Managing a distributed team poses some challenges

Whatever we may think, distributed teams have become a part of INGOs structure. They may be necessary for inclusiveness, but they may not be effective. The recent upheaval facing Amnesty International that Tosca has written about here was certainly exacerbated by a distributed organisation that lacked cultural cohesion.

Then there is the reality of management. Most of the time as a manager, I really don’t know how long it will take a person to complete a task. I assign work and I track progress. If a person is struggling, I give them support and more time. If they are cruising, I give them more responsibility. This is so much harder if you don’t have regular human contact.

So what to do?

Nevertheless, sometimes remote working the only way of running a team with the right expertise. So, what can you do?

First establish good meeting discipline. I insist on regular weekly meetings with the team. Don’t miss them. I make sure everyone participates and I don’t let people slip below the radar. Meetings become more important not less. Agree on a communication technology across the whole team. It doesn’t really matter if you choose Slack, or Microsoft Teams, or Facebook Workplace, or whatever is currently fashionable. Choose one and insist everyone uses it. I believe that video conferencing makes people more ‘present’ and is much more effective than audio conferences

I find you can get reasonable visibility of workload and individual performance by selecting a project management method and a good project management tool. Trello or Microsoft Planner work well for agile teams. If a person is stuck on the same task, or appears much less productive than their colleagues, they are either struggling or loafing. You can intervene before the behaviour becomes entrenched.
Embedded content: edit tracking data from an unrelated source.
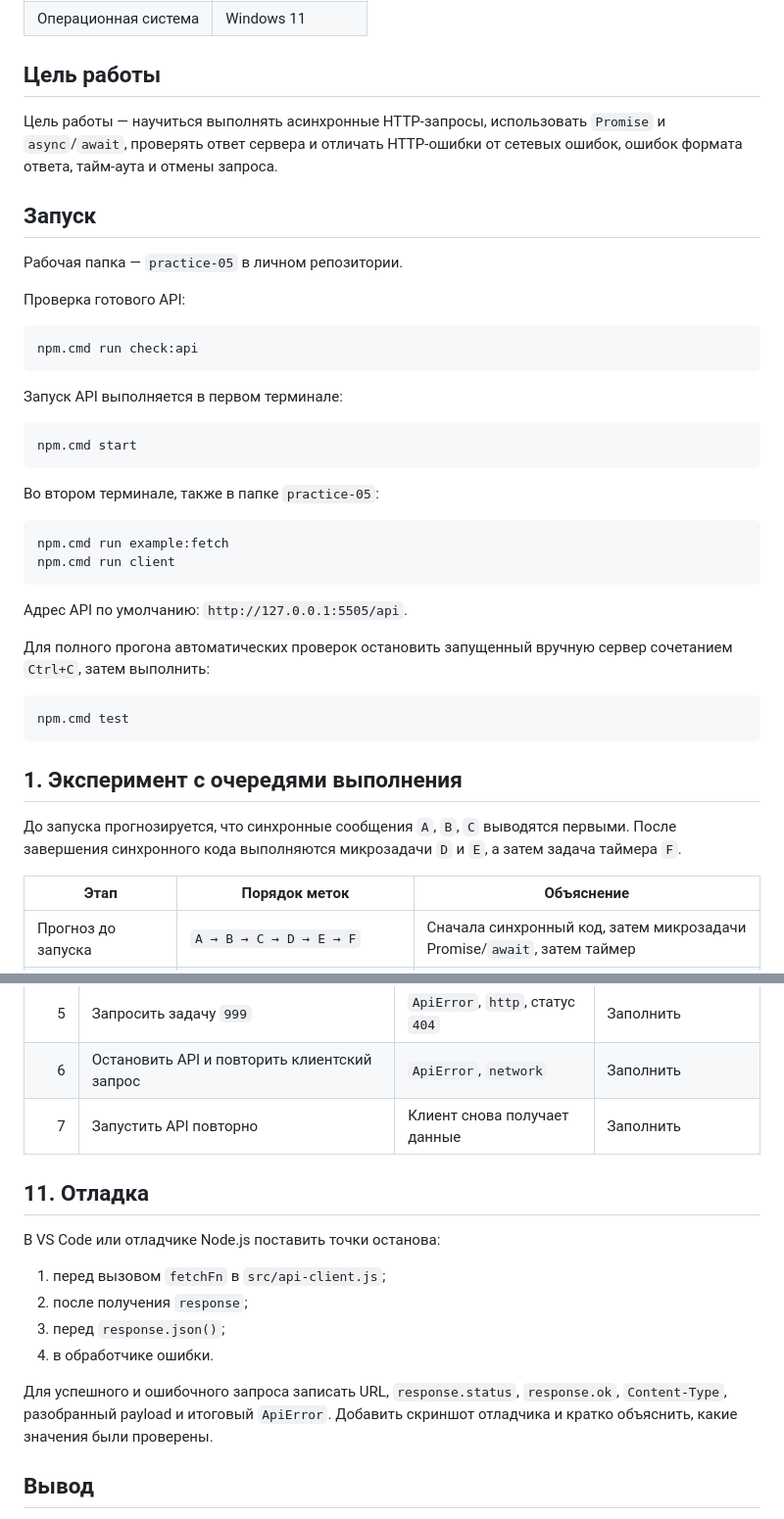
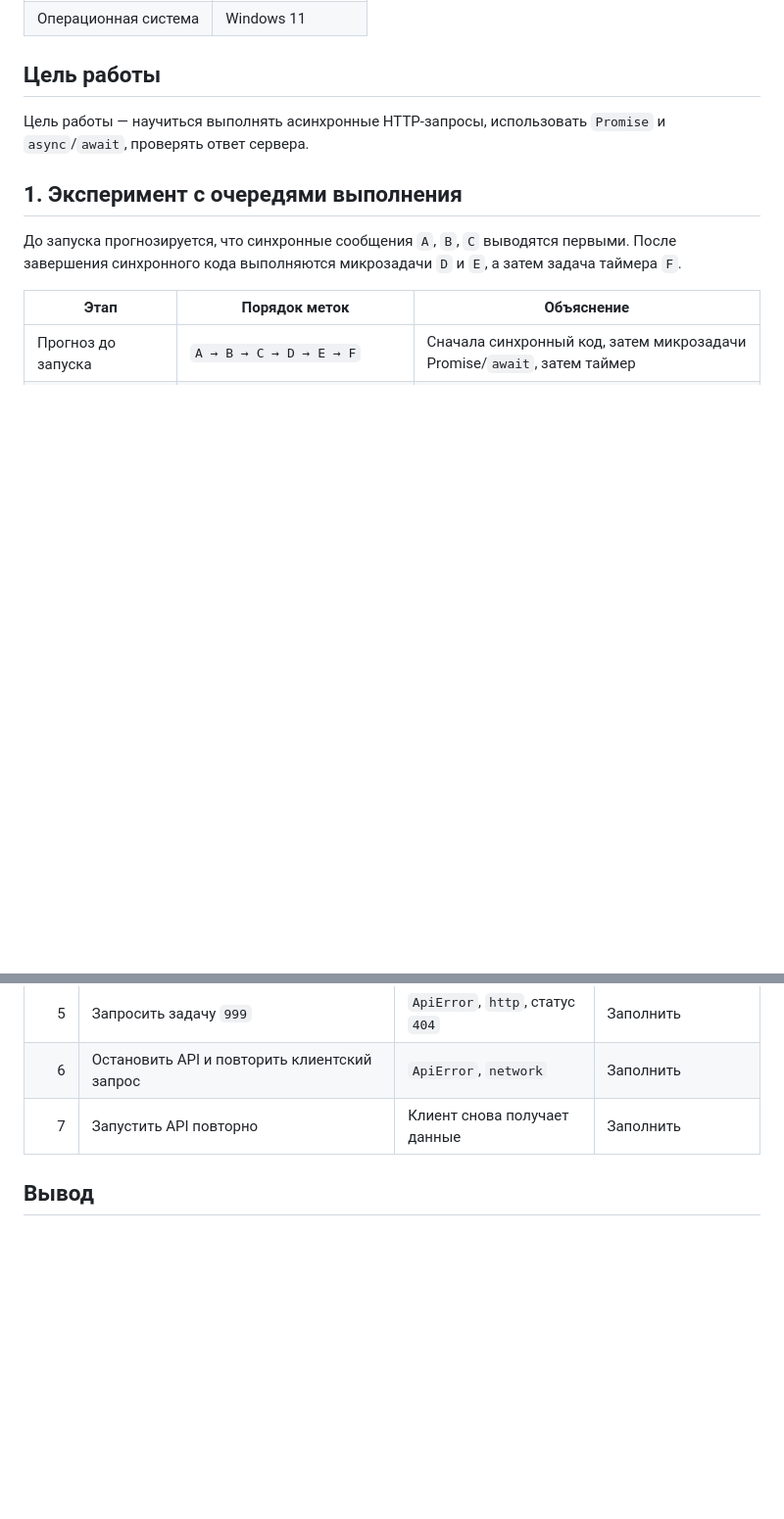
Before and after one commit to vloome/tip-js-practices, a Markdown page: practice-05/README.md, 2 parts joined by grey strips. Shown at 98% size. GitHub-like rendering; blank space fills up the shorter version.

Commit message:
fix readme 2

````diff
--- a/practice-05/README.md
+++ b/practice-05/README.md
@@ -13,38 +13,8 @@
 
 ## Цель работы
 
-Цель работы — научиться выполнять асинхронные HTTP-запросы, использовать `Promise` и `async`/`await`, проверять ответ сервера и отличать HTTP-ошибки от сетевых ошибок, ошибок формата ответа, тайм-аута и отмены запроса.
+Цель работы — научиться выполнять асинхронные HTTP-запросы, использовать `Promise` и `async`/`await`, проверять ответ сервера.
 
-## Запуск
-
-Рабочая папка — `practice-05` в личном репозитории.
-
-Проверка готового API:
-
-```powershell
-npm.cmd run check:api
-```
-
-Запуск API выполняется в первом терминале:
-
-```powershell
-npm.cmd start
-```
-
-Во втором терминале, также в папке `practice-05`:
-
-```powershell
-npm.cmd run example:fetch
-npm.cmd run client
-```
-
-Адрес API по умолчанию: `http://127.0.0.1:5505/api`.
-
-Для полного прогона автоматических проверок остановить запущенный вручную сервер сочетанием `Ctrl+C`, затем выполнить:
-
-```powershell
-npm.cmd test
-```
 
 ## 1. Эксперимент с очередями выполнения
 
@@ -298,17 +268,6 @@ OK: 03. заранее отменённый сигнал не запускает
 | 6 | Остановить API и повторить клиентский запрос | `ApiError`, `network` | Заполнить |
 | 7 | Запустить API повторно | Клиент снова получает данные | Заполнить |
 
-## 11. Отладка
-
-В VS Code или отладчике Node.js поставить точки останова:
-
-1. перед вызовом `fetchFn` в `src/api-client.js`;
-2. после получения `response`;
-3. перед `response.json()`;
-4. в обработчике ошибки.
-
-Для успешного и ошибочного запроса записать URL, `response.status`, `response.ok`, `Content-Type`, разобранный payload и итоговый `ApiError`. Добавить скриншот отладчика и кратко объяснить, какие значения были проверены.
-
 ## Вывод
 
 В ходе работы реализуется разделение общего HTTP-клиента и предметного модуля задач. Общий клиент формирует URL, выполняет GET-запросы, проверяет статус и формат ответа, а также нормализует сетевые ошибки, тайм-ауты и отмену. Предметный модуль проверяет фильтры и структуру задач и категорий. Независимые запросы задач и категорий выполняются параллельно с помощью `Promise.all`. После выполнения всех проверок этот вывод следует дополнить фактическими результатами запуска.
````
Now I have never bought into the argument that a person can work anywhere. The work we do need focus and concentration, or at the very least space to make a phone call uninterrupted. Make sure everyone has a quiet workplace and a reliable internet connection. Only a couple of years back one of my team members complained that he found it hard to work at home because he didn’t have an internet connection. Remote working was suspended until a good broadband connection was installed. Another colleague always appears on conference calls sitting on a sofa. Call me old fashioned but I don’t know how you can work without a desk for your notes and papers.

It’s as much about the environment as about the tech

Good video conferencing is not hard. Everyone likes to blame the software; in my experience it is not the software. You need a quiet space, good lighting, and a fast internet connection. If you have a poor internet connection and lots of background noise, there is nothing Skype can do for you. No one has ever had a good VC from a coffee shop, or worse an airport departure lounge. That might be necessary on occasion but if it becomes a norm you are going to be forever plagued by interruptions and lack of focus on the matter at hand.

Finally, I need to remember that remote working isn’t for everyone and needs to be embarked upon with care. Some people find it is easier to focus when they are by themselves, some don’t. Some people find it just too tempting to skip work. Even with all the technology and process and meetings, for some projects and some people, remote working really doesn’t work and a physical hub, an office, is a necessity. Beware of progressing with remote work policies too quickly; reversing a remote working policy, as Marissa Mayer found out, really is hard work.